Some shocking news came out of Hollywood yesterday: the entire cast of the daytime soap opera Days of Our Lives were released from their contracts, and the show is going on an “indefinite hiatus.” Things are not looking good for fans who avidly follow the comings and goings of people in the mythical town of Salem, located somewhere in the Midwest.
But that’s the problem: are there really any DOOL fans out there? In fact, it’s a fair question to ask what was more shocking: the producers’ decision to give the entire cast of the show the old heave-ho, or the fact that Days of Our Lives, which debuted on broadcast TV in 1965, when Lyndon Johnson was President, was still on the air 54 years later during the Trump administration. I, for one, had no idea that, in this day and age, daytime soap operas have been carrying on to tantalize the homebound with sordid stories and dramatic pauses and egregious overacting.

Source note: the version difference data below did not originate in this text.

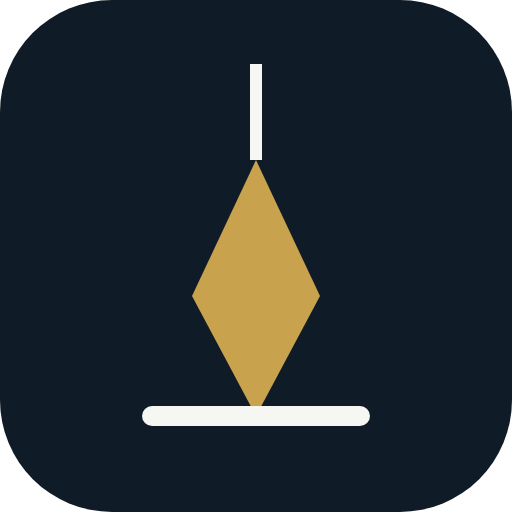
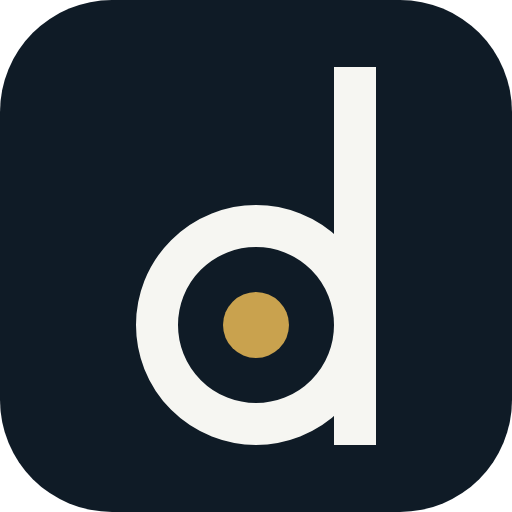
R11: gate-aware nav and landing, constructed wordmark, crawl guard against dead links
The public release no longer offers any link that answers 404. The landing page shows a labelled sample slab from the
synthetic workspace and a numbered four-step flow. The approved wordmark and d mark replace the old logo everywhere.
The smoke test now crawls every offered link and fails if a closed route is advertised.

Changed region(s): [[0.25, 0.125, 0.75, 0.875]]

diff --git a/apps/web/app/page.tsx b/apps/web/app/page.tsx
@@ -1,13 +1,43 @@
+import { connection } from 'next/server';
+import { appEnabled } from '../lib/app-gate';
+import { readFixtureWorkspace } from './invoice-workspace';
 import { SiteNav } from './site-nav';
+import { PlumbBob, TokenAmount } from './ui';
 
-export default function Landing() {
+/**
+ * Landing. Dynamic, because which doors exist depends on the release profile read at request time. Every link offered
+ * here must resolve in the profile that rendered it (enforced by the link crawl in scripts/p13-product-smoke.mjs).
+ * The slab below is a labelled sample taken from the synthetic demo workspace, never a live invoice.
+ */
+export default async function Landing() {
+  await connection();
+  const open = appEnabled();
+  const sample = readFixtureWorkspace(Date.now()).invoices.find(i => i.id === 'INV-0042')!;
   return <><SiteNav /><main id="main" className="product-shell">
-    <section className="product-hero"><div><p className="product-kicker">Celo Mainnet · USDt → cNGN</p>
+    <section className="product-hero"><div>
       <h1>Invoice in cNGN.<br />Fund it in USDt.</h1>
+      <p className="product-lede">Two currencies. One agreement. Verified settlement.</p>
       <p>Set the exact amount your recipient should receive and a maximum all-in USDt debit. Daidai checks both before conversion and verifies the separate recipient payout.</p>
-      <div className="product-actions"><a className="btn primary" href="/invoices/new">Create an invoice</a><a className="btn secondary" href="/pay">Review a payment</a></div>
-    </div><aside className="product-card"><p className="product-kicker">Verifiable on Celo</p><h2>Agent #10103</h2><p>Inspect the finalized registration and the rules that govern invoice review.</p><a href="/proof">View registration proof ↗</a></aside></section>
-    <div className="product-points"><section><h2>Exact recipient amount</h2><p>Commit the cNGN amount before reviewing a quote.</p></section><section><h2>All-in USDt cap</h2><p>The fee is included in the payer’s maximum debit.</p></section><section><h2>Two finalized steps</h2><p>Conversion and payout have independent evidence.</p></section></div>
-    <a href="/demo">Try the isolated demo ↗</a>
+      <div className="product-actions">
+        {open ? <><a className="btn primary" href="/invoices/new">Create an invoice</a><a className="btn secondary" href="/demo">Open the demo workspace</a></>
+          : <><a className="btn primary" href="/demo">Open the demo workspace</a><a className="btn secondary" href="/proof">See the public proof</a></>}
+      </div>
+      {!open && <p className="product-note">Live invoicing is invite-only and closed on this site. The demo uses synthetic data and moves no money.</p>}
+    </div>
+    <section className="slab sample-slab" aria-label="Sample invoice from the demo workspace">
+      <PlumbBob size={22} onInk className="slab-mark" />
+      <div className="slab-body">
+        <p className="sample-tag">Sample from the demo workspace · synthetic data</p>
+        <p className="slab-sentence">{sample.recipient} receives exactly <span className="nowrap"><TokenAmount value={sample.target} unit="cNGN" className="display-amount" /></span></p>
+        <p className="slab-peg">The payer’s ceiling is <TokenAmount value={sample.cap} unit="USDt" /> all-in, fee included. The recipient’s amount never changes.</p>
+      </div>
+    </section></section>
+    <ol className="product-flow" aria-label="How a payment settles">
+      <li><h2>Agree</h2><p>Supplier and payer each sign the exact cNGN amount and the USDt ceiling.</p></li>
+      <li><h2>Convert</h2><p>One firm quote, one owner-approved swap, checked against the signed terms.</p></li>
+      <li><h2>Pay</h2><p>A separate, exact cNGN transfer to the supplier’s wallet.</p></li>
+      <li><h2>Verify</h2><p>Independent readers confirm both transactions. A restart resumes at the payout and never repeats the conversion.</p></li>
+    </ol>
+    <p className="product-note">Registered on Celo as ERC-8004 Agent #10103. Live settlement is not yet authorised; the <a href="/proof">proof page</a> states exactly what has and has not been verified.</p>
   </main></>;
 }

diff --git a/apps/web/app/product-site.css b/apps/web/app/product-site.css
@@ -1,5 +1,5 @@
 .product-nav {display:flex; flex-wrap:wrap; align-items:center; gap:12px 24px; padding:16px max(18px,calc((100% - 1120px)/2)); border-bottom:1px solid var(--color-rule); background:var(--color-paper);}
-.product-mark {font-weight:700; font-size:1.35rem; text-decoration:none;}
+.product-mark {display:inline-flex; align-items:center; text-decoration:none; padding:6px 0;}
 .product-nav nav {display:flex; flex-wrap:wrap; gap:8px 18px; font-size:.9rem;}
 .product-nav nav a,.product-sign-in {text-underline-offset:4px;}
 .product-sign-in {margin-left:auto;}
@@ -7,12 +7,20 @@
 .product-hero {display:grid; gap:24px; grid-template-columns:minmax(0,1.45fr) minmax(0,1fr); align-items:center;}
 .product-hero h1 {font-size:clamp(2.7rem,6vw,5.5rem); line-height:.99; letter-spacing:-.055em; font-weight:650; margin:14px 0 20px;}
 .product-hero p {max-width:42rem;}
-.product-kicker {font-family:var(--font-mono); font-size:.78rem; color:var(--color-brass-text);}
-.product-card {background:var(--color-ink); color:var(--color-paper); border-radius:var(--radius-panel); padding:28px; display:grid; gap:14px;}
-.product-card .product-kicker {color:var(--color-brass);}
-.product-card h2 {font-size:clamp(2rem,4vw,3.4rem); font-weight:650;}
-.product-actions,.product-points {display:flex; flex-wrap:wrap; gap:12px; margin-top:20px;}
-.product-points section {flex:1 1 220px; padding:20px 0; border-top:1px solid var(--color-rule);}
-.product-points h2 {font-weight:650; margin-bottom:6px;}
+.product-actions {display:flex; flex-wrap:wrap; gap:12px; margin-top:24px;}
 .product-evidence {overflow-wrap:anywhere; display:grid; gap:10px;}
-@media(max-width:690px){.product-nav nav{order:2;width:100%;}.product-hero{grid-template-columns:minmax(0,1fr);}.product-shell{padding:28px 16px;}.product-card{padding:20px;}}
+
+.brand-wordmark {height:1.5rem; width:auto; display:block; overflow:visible;}
+.product-mark .brand-wordmark {height:24px;}
+.top-brand .brand-wordmark {height:22px;}
+.rail-brand .brand-wordmark {height:26px;}
+.product-lede {font-size:1.25rem; font-weight:550; margin:0 0 14px; color:var(--color-ink);}
+.product-note {margin-top:4px; max-width:46rem; color:var(--color-ink-muted); font-size:.95rem;}
+.sample-slab {margin:0; border-radius:var(--radius-sheet);}
+.sample-tag {justify-self:start; background:var(--color-demo-tint); color:var(--color-demo); border-radius:4px; padding:3px 8px; font-size:.8125rem; font-weight:550;}
+.product-flow {list-style:none; margin:8px 0 0; padding:0; display:grid; grid-template-columns:repeat(4,minmax(0,1fr)); gap:0 28px; counter-reset:step;}
+.product-flow li {counter-increment:step; padding:20px 0 0; border-top:1px solid var(--color-rule); position:relative;}
+.product-flow li::before {content:counter(step); display:block; font-weight:650; color:var(--color-brass-text); margin-bottom:4px;}
+.product-flow h2 {font-weight:650; margin-bottom:6px;}
+@media(max-width:900px){.product-flow{grid-template-columns:repeat(2,minmax(0,1fr));}}
+@media(max-width:690px){.product-nav nav{order:2;width:100%;}.product-hero{grid-template-columns:minmax(0,1fr);}.product-shell{padding:28px 16px;}.product-flow{grid-template-columns:minmax(0,1fr);}}

diff --git a/apps/web/app/site-nav.tsx b/apps/web/app/site-nav.tsx
@@ -1,6 +1,20 @@
-export function SiteNav() {
-  return <header className="product-nav"><a className="product-mark" href="/">◆ Daidai</a>
-    <nav aria-label="Main navigation"><a href="/invoices">Invoices</a><a href="/pay">Pay</a><a href="/activity">Activity</a><a href="/agent">Agent</a><a href="/proof">Proof</a><a href="/demo">Demo</a></nav>
-    <a className="product-sign-in" href="/login">Sign in</a>
+import { cookies } from 'next/headers';
+import { appEnabled } from '../lib/app-gate';
+import { SESSION_COOKIE } from '../lib/session';
+import { BrandWordmark } from './brand';
+
+/**
+ * Gate-aware navigation. A route that answers 404 in this profile is never offered: in the public release only the
+ * reviewer-facing pages appear. Pages that render this must be dynamic, because the gate is read at request time.
+ */
+export async function SiteNav() {
+  const open = appEnabled();
+  const signedIn = open && (await cookies()).has(SESSION_COOKIE);
+  return <header className="product-nav"><a className="product-mark" href="/" aria-label="Daidai home"><BrandWordmark /></a>
+    <nav aria-label="Main navigation">
+      {open && <a href="/invoices">Invoices</a>}{open && <a href="/pay">Pay</a>}{open && <a href="/activity">Activity</a>}
+      <a href="/agent">Agent</a><a href="/proof">Proof</a><a href="/demo">Demo</a>
+    </nav>
+    {open && !signedIn && <a className="product-sign-in" href="/login">Sign in</a>}
   </header>;
 }

diff --git a/apps/web/app/brand.tsx b/apps/web/app/brand.tsx
@@ -1,0 +1,16 @@
+/**
+ * The Daidai wordmark, constructed from circles and strokes of one weight: every letter in "daidai" is a bowl, a stem, or
+ * both, so the mark is drawn rather than typeset. The two i-dots are the only colour. Presentation only; no client code.
+ */
+const R = 33, BOTTOM = 40, ASCENDER = -86, XHEIGHT = -40;
+const GLYPHS: readonly (readonly ['d' | 'a' | 'i', number])[] = [['d', 40], ['a', 135], ['i', 206], ['d', 268], ['a', 363], ['i', 434]];
+
+export function BrandWordmark({ onInk = false, className = '' }: { onInk?: boolean; className?: string }) {
+  const letter = { stroke: onInk ? 'var(--color-paper)' : 'var(--color-ink)', strokeWidth: 14, fill: 'none' } as const;
+  const dot = { fill: onInk ? 'var(--color-brass)' : 'var(--color-brass-deep)' } as const;
+  return <svg className={'brand-wordmark' + (className ? ' ' + className : '')} viewBox="0 -88 441 130" role="img" aria-label="Daidai" focusable="false">
+    {GLYPHS.map(([ch, x], n) => ch === 'i'
+      ? <g key={n}><path d={`M${x} ${XHEIGHT}V${BOTTOM}`} style={letter} /><circle cx={x} cy={-62} r={9} style={dot} /></g>
+      : <g key={n}><circle cx={x} cy={0} r={R} style={letter} /><path d={`M${x + R} ${ch === 'd' ? ASCENDER : XHEIGHT}V${BOTTOM}`} style={letter} /></g>)}
+  </svg>;
+}

diff --git a/apps/web/app/ui.tsx b/apps/web/app/ui.tsx
@@ -1,15 +1,12 @@
 'use client';
 
 import { useState, type ReactNode } from 'react';
+import { BrandWordmark } from './brand';
 import { formatNumber, type Token } from './model';
 
-/** The Daidai wordmark: Schibsted 600, the dots of both i's replaced by level brass diamonds. */
+/** The Daidai wordmark (see brand.tsx): constructed from circles and strokes, the i-dots in brass. */
 export function Wordmark({ onInk = false, className = '' }: { onInk?: boolean; className?: string }) {
-  const i = <span className="wm-i" aria-hidden="true">ı<span className="wm-dot" /></span>;
-  return <span className={'wordmark' + (onInk ? ' on-ink' : '') + (className ? ' ' + className : '')}>
-    <span className="sr-only">Daidai</span>
-    <span aria-hidden="true">Da</span>{i}<span aria-hidden="true">da</span>{i}
-  </span>;
+  return <BrandWordmark onInk={onInk} className={'wordmark' + (className ? ' ' + className : '')} />;
 }
 
 /** The plumb bob: a hairline into a brass diamond whose point lands on an ink baseline. */

diff --git a/apps/web/app/daidai.css b/apps/web/app/daidai.css
@@ -97,11 +97,8 @@ button:disabled { cursor: not-allowed; }
 @media (min-width: 1024px) { .display-amount { font-size: 3.5rem; line-height: 3.5rem; } }
 
 /* ------------------------------------------------------------------ brand */
-.wordmark { display: inline-flex; align-items: baseline; font-weight: 600; font-size: 1.5rem; line-height: 1; letter-spacing: -0.03em;
-  font-variant-ligatures: none; color: var(--color-ink); --wm-dot: var(--color-brass-deep); }
-.wordmark.on-ink { color: var(--color-paper); --wm-dot: var(--color-brass); }
-.wm-i { position: relative; display: inline-block; }
-.wm-dot { position: absolute; left: 50%; top: -.02em; width: .2em; height: .2em; background: var(--wm-dot); transform: translateX(-50%) rotate(45deg); }
+/* The wordmark is an SVG (brand.tsx); its colours come from the ink and brass tokens, sizes from the contexts below. */
+.wordmark { flex: none; }
 
 .plumb-bob { flex: none; overflow: visible; }
 .plumb-bob .pb-line { stroke: var(--color-ink); stroke-width: 1.25; }

diff --git a/PROGRESS.md b/PROGRESS.md
@@ -21,6 +21,12 @@ Deployment provenance (P0), resolved by inspection of the Vercel account. daidai
 Live /proof evidence observed through the account: Ankr reported the finalized registration (block 0x4f9cc45, finalized head 0x4fb2f6c) while Forno reported a missing receipt, so the page correctly shows unresolved.
 Not done: Loops enrollment re-check, live Textile preview, RPC qualification run, pilot payer and supplier recruitment.
 
+### R11 — gate-aware public experience, first pass (2026-11-27)
+Source: apps/web site-nav.tsx (now async and gate-aware), app/page.tsx, app/brand.tsx (new), app/ui.tsx, app/product-site.css, app/icon.svg and the three PNG icons, scripts/p13-product-smoke.mjs. Changes: the public release no longer offers any door that answers 404 (the audit found Invoices, Activity, Sign in and the main "Create an invoice" button all returning 404). The nav lists Invoices, Pay and Activity only when the private gate is open and hides Sign in once a session cookie exists; the landing page leads with the demo workspace and the public proof when the gate is closed and says plainly that live invoicing is invite-only. The landing page now shows a labelled sample slab taken from the synthetic demo workspace instead of a credential card, replaces the three-column feature row with a numbered four-step flow (a real sequence), and drops the mono eyebrow. The approved constructed wordmark and "d" mark replace the old logo in the nav, the demo rail and top bar, the favicon, the Apple icon and the manifest icons. Routes that read the gate at request time are dynamic.
+Tests actually run: p13 smoke now also fails if the public profile offers Invoices, Activity, Sign in or Create an invoice, and crawls every same-origin link on every public page (15 distinct links, all 200); reintroducing an always-visible Invoices link made it fail with "/ offers Invoices", then the fix was restored. Web typecheck clean; production and demo builds pass; model 4 of 4; fixture browser 14 of 14; P10.4 3 of 3; P10.5 5 of 5; full-stack merchant-to-payer journey 30 of 30; smoke passes under both the CI environment and the exact public-release environment. Rendered and inspected at 1440, 820 and 390 px; two defects in my own stylesheet (stacked buttons from a dangling selector, and media queries ordered before their base rule) were found by looking at the render and fixed.
+Evidence: docs/evidence/m4-landing/ (home desktop, home mobile, demo desktop).
+Not done: /proof and /agent still lack the verdict band, labelled hashes and dated recorded snapshot; /demo still shows the site nav above the workspace rail (two wordmarks); the authenticated pages still use generic cards instead of the demo components; keyboard and axe checks were not re-run on the new landing page.
+
 ## Open blockers and next action
 | Priority | Blocker | Next evidence |
 |---|---|---|
@@ -31,10 +37,10 @@ Not done: Loops enrollment re-check, live Textile preview, RPC qualification run
 | P0 | Production variables left over from the untraced deployment | Owner deletes the five variables listed above; rotate the service key |
 | P0 | Loops indexing and current identity unverified | Read-only dashboard and chain check; retain existing wallet, code and agent; no re-registration |
 | P0 | No conversion or external payout | M3 after M2 and a separate financial approval |
-| P1 | Dead public navigation and split visual language | Gate-aware nav and CTA, reuse of Ink and Brass, approved wordmark applied (next engineering task) |
+| P1 | Split visual language remains on /proof, /agent and the authenticated pages | Verdict band, labelled hashes and recorded snapshot on /proof and /agent; authenticated pages on the demo components; hide the site nav inside /demo. Dead links and the old logo are fixed (R11 first pass) |
 | Deferred | Hosted sign-in (an identity-provider app id was offered) | Not on the P0 path: the pilot is a local journal. Revisit only after M3 and a separate review |
 
-Next highest priority: the gate-aware public experience (R11), which needs no external access, in parallel with the owner running the M0 probe and recruiting the pilot. Then M2 once liveReady is true. Do not enable dispatch until every gate in TESTING passes. Before any work, inspect current main and PR status; do not overwrite concurrent changes.
+Next highest priority: finish R11 (/proof and /agent evidence layout, /demo chrome, authenticated pages on the demo components), which needs no external access, in parallel with the owner running the M0 probe and recruiting the pilot. Then M2 once liveReady is true. Do not enable dispatch until every gate in TESTING passes. Before any work, inspect current main and PR status; do not overwrite concurrent changes.
 
 ## Handover format
 For each milestone add date, source commit, changes, tests actually executed and results, evidence paths, decisions and blockers, next action. Never record intended work as completed. Target Dec 4 review, Dec 6 ready, Dec 7 10:00 WAT deadline. No new track.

There was a time, during the heyday of soaps in the ’60s and ’70s, when a kid coming home from school was likely to find his or her Mom seated in front of the TV, watching Days of Our Lives or All My Children or Guiding Light or General Hospital, waiting for the day’s routine episode-ending cliffhanger that would entice them to tune in the next day to see what happened. Soaps dominated the afternoon TV screen, and were so popular that odd efforts like Dark Shadows — which combined soap operas storylines and horror characters, with the star being a vampire — were popular for a time. It was all pretty irritating for a kid who just wanted to come home, get control of the Philco, and watch a Three Stooges rerun on channel 43.
Soap operas seem absurdly out of touch with the modern TV world, where reality shows and talk shows and other shows can regularly deal explicitly with the cheating, scandals, and tragedies that were the grist of the mill for daytime soaps. And, of course, the dramatic shows that are available on HBO, Netflix, Amazon, and many other content outlets are a lot more direct and graphic and ground-breaking in their treatment of murder, rape, and other shocking and controversial topics. Soap operas seem pretty staid and conventional and old-fashioned by comparison.
TV is an ever-changing medium, and the trends are moving decidedly away from ongoing shows that plumb the depths of the ever-intertwined lives of a few families in a Midwestern town. In fact, to paraphrase the familiar introduction to DOOL, you might say that, for the soap opera genre, the sands in the hourglass have just about run out.